[Change detection outputs]
-- Opening Marker --

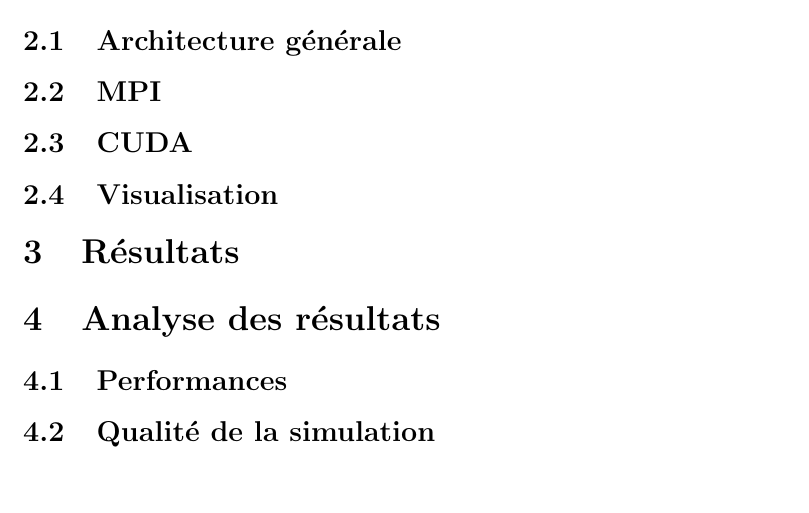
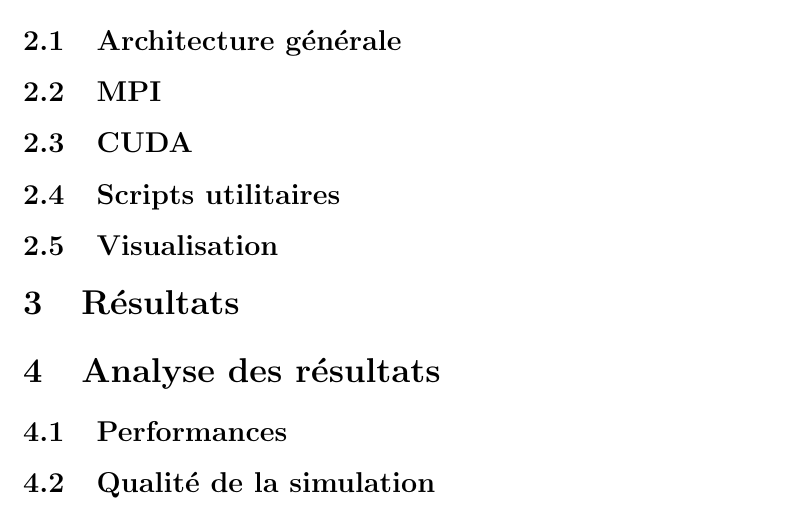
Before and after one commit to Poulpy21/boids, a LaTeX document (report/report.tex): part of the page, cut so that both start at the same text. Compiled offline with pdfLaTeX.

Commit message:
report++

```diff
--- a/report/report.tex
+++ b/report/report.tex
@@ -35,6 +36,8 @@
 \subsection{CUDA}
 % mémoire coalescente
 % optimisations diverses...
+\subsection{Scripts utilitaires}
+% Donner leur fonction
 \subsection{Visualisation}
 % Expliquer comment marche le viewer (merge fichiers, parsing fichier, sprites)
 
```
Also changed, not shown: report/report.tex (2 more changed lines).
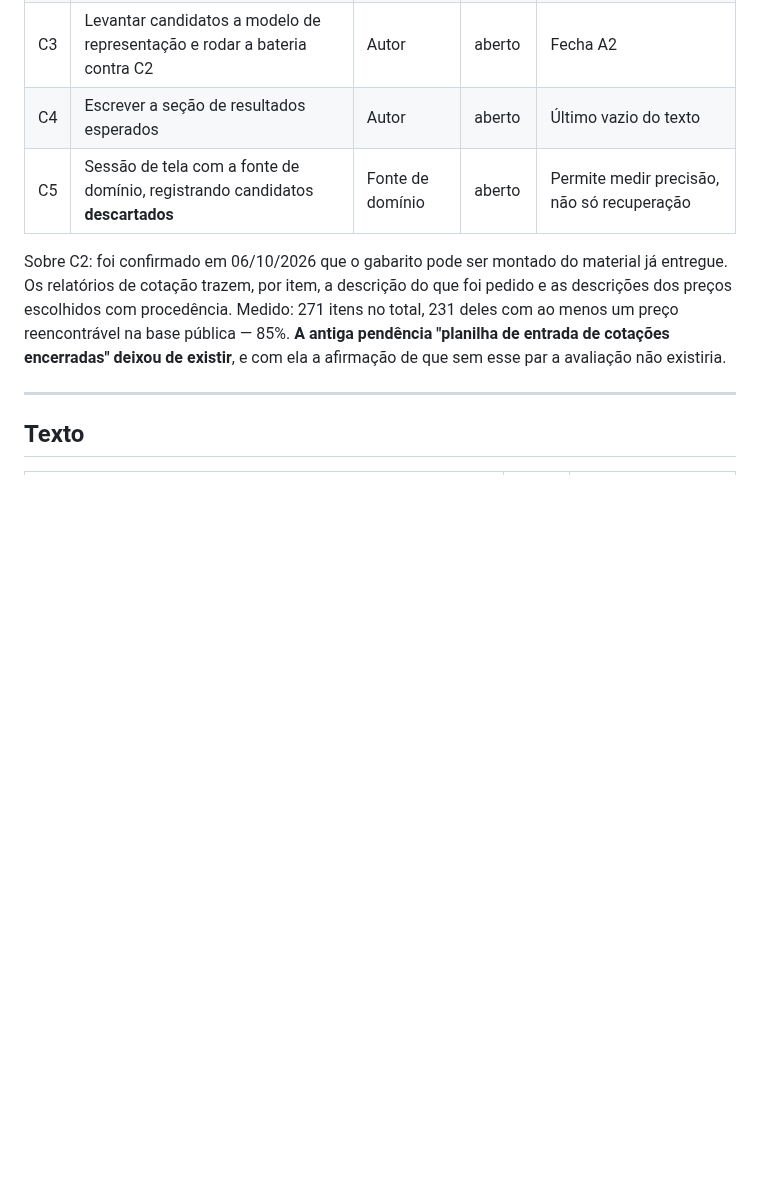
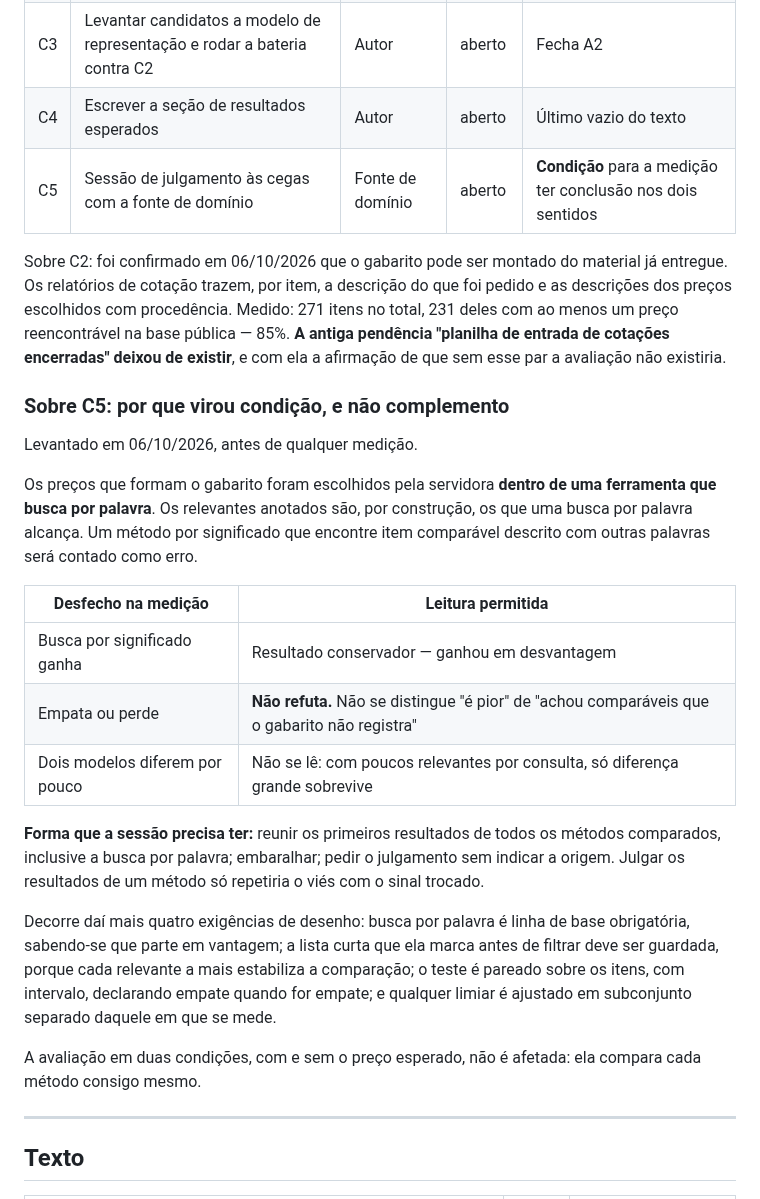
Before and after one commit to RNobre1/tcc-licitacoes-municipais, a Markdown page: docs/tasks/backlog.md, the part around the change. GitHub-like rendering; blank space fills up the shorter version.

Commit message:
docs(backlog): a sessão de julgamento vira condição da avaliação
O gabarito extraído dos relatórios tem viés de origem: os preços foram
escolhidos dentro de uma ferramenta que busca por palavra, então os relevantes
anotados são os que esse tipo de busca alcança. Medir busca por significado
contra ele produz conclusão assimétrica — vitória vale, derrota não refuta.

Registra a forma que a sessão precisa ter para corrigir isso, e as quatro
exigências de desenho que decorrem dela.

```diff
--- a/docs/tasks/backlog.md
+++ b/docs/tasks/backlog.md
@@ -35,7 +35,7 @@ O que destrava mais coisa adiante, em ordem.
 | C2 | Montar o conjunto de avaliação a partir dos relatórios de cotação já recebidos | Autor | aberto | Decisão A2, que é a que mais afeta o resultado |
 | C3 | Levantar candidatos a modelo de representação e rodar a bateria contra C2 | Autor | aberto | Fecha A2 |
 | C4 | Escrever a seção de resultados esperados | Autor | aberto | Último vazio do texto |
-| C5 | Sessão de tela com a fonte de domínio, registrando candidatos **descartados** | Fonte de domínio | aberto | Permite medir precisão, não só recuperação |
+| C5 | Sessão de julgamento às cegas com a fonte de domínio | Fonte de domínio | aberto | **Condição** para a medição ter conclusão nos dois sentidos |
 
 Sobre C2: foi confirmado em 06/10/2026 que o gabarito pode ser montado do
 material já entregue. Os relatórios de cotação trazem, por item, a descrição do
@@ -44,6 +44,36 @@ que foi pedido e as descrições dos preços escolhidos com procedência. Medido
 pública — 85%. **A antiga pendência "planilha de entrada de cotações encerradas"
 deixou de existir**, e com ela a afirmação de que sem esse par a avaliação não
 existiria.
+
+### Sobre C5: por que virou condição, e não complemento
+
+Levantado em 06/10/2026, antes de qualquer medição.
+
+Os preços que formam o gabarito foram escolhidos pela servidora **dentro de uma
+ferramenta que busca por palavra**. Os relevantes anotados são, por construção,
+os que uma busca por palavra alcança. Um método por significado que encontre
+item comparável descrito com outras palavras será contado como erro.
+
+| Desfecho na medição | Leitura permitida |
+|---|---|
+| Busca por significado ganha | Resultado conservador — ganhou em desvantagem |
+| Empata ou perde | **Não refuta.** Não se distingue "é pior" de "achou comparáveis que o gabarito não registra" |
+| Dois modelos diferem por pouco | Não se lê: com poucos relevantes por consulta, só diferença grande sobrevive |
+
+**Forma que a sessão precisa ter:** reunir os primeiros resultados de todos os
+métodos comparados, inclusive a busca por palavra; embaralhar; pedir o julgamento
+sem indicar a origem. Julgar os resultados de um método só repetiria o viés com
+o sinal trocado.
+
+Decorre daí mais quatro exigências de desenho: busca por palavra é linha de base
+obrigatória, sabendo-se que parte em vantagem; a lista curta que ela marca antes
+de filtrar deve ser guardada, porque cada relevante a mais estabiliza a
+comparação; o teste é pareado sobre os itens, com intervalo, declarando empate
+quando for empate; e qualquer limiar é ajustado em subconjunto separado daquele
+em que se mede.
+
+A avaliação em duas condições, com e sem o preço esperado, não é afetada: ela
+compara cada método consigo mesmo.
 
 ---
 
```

-- Closing Marker --
-- Opening Marker --

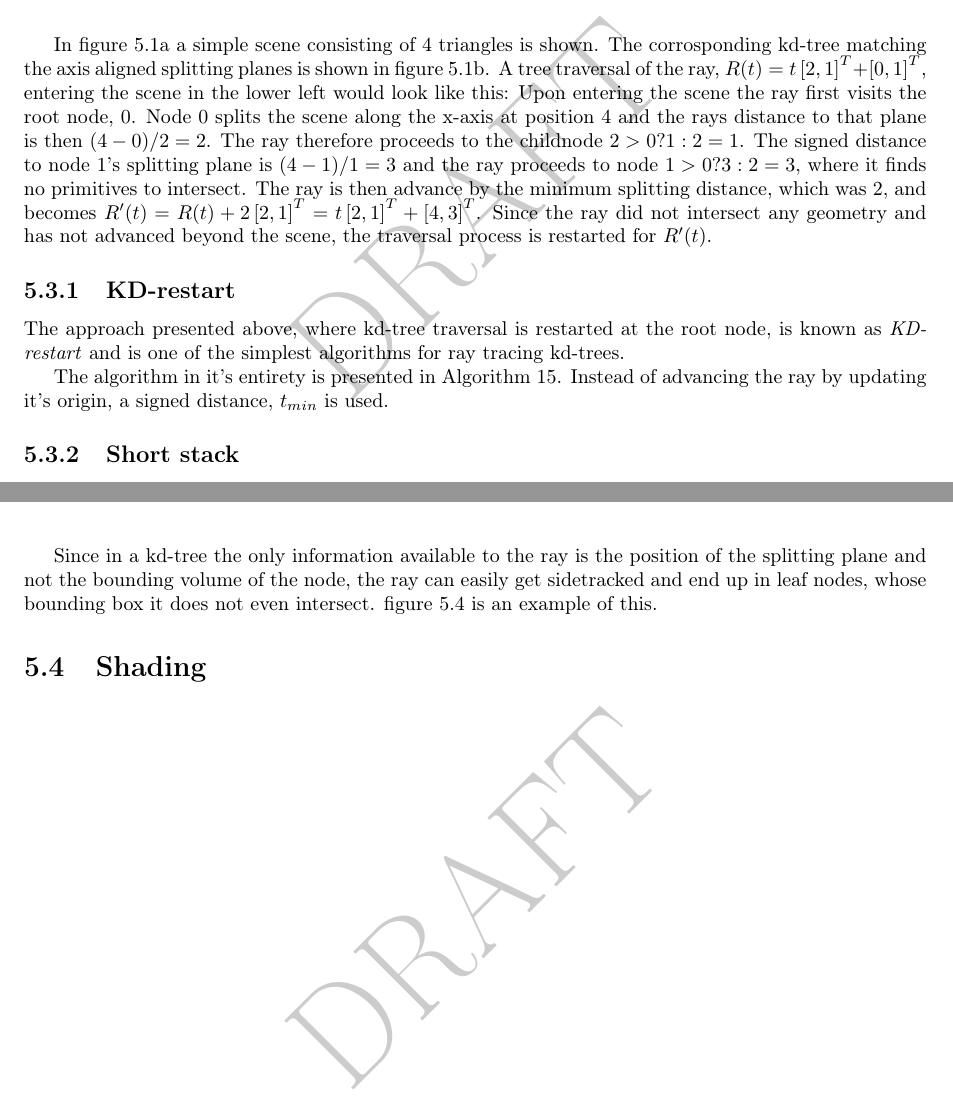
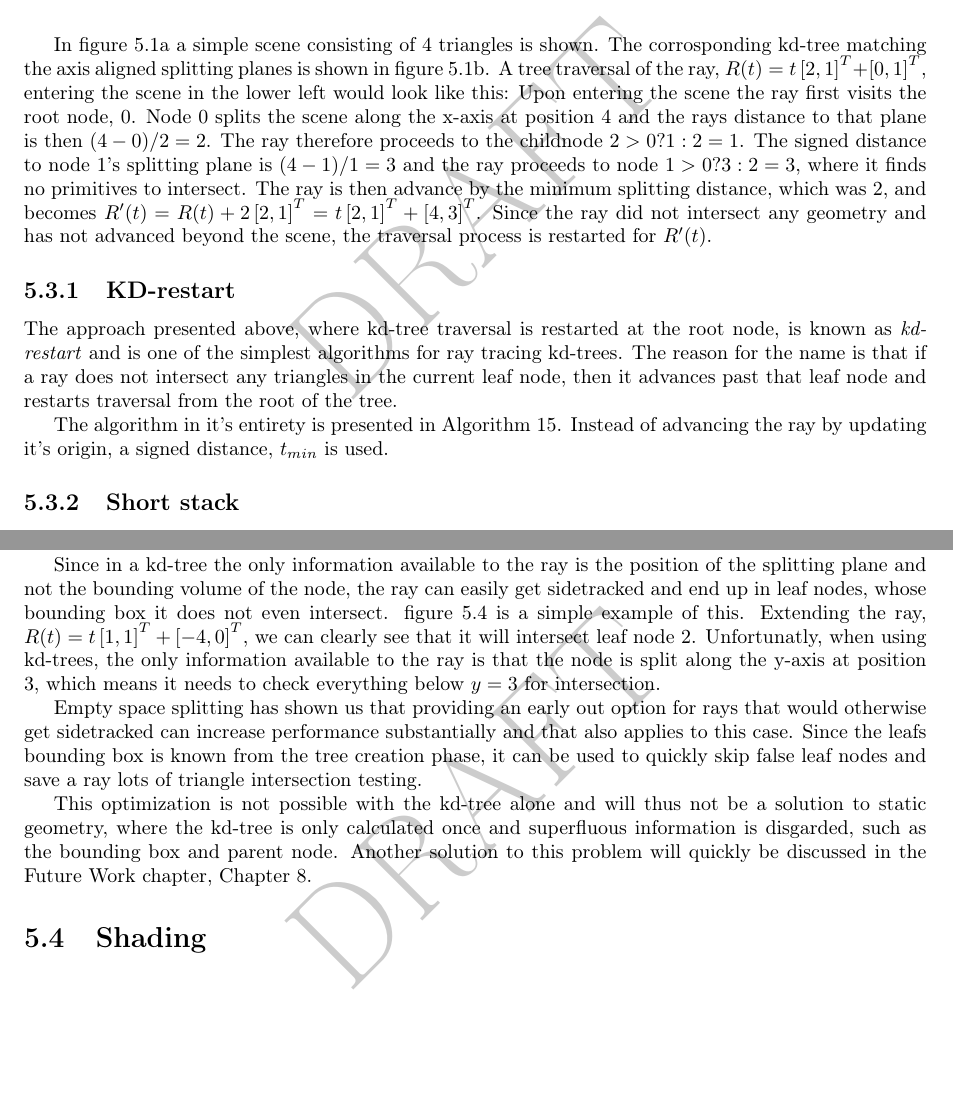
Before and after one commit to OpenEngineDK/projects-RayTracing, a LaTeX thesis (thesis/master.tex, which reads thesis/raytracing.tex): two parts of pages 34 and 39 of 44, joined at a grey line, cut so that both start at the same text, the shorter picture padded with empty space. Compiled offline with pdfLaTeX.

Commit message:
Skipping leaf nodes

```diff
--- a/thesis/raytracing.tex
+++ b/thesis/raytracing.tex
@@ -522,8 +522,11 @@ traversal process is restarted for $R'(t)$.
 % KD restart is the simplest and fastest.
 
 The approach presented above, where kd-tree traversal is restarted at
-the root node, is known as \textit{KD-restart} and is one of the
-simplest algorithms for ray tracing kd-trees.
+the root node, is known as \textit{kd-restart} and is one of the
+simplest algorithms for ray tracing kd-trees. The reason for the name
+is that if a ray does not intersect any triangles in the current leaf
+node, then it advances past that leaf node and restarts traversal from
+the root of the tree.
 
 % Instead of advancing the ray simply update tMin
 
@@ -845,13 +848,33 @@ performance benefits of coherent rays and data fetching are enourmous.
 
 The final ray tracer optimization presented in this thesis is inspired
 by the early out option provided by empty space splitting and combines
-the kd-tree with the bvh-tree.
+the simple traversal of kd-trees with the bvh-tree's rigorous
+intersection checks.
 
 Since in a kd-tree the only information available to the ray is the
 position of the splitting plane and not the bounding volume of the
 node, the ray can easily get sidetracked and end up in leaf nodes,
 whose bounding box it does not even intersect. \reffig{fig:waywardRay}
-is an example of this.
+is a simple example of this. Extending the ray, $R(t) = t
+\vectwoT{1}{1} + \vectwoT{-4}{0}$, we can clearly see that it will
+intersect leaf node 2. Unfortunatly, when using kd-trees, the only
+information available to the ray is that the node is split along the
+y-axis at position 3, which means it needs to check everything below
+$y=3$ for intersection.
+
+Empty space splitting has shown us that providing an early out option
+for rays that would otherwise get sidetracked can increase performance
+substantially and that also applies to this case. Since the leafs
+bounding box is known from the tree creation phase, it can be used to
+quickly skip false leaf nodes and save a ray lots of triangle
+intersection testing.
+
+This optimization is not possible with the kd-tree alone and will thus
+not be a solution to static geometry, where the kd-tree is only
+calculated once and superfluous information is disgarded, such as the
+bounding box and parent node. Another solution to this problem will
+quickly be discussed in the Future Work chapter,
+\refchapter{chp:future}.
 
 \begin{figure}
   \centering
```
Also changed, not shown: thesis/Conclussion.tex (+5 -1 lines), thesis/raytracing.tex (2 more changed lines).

-- Closing Marker --

◆ **ACTIVITY**
Scan the data for the string "bounding" and copy each line in which it occurs.

◆ **REPLY TO THE EXERCISE**
 position of the splitting plane and not the bounding volume of the
 whose bounding box it does not even intersect. \reffig{fig:waywardRay}
+bounding box is known from the tree creation phase, it can be used to
+bounding box and parent node. Another solution to this problem will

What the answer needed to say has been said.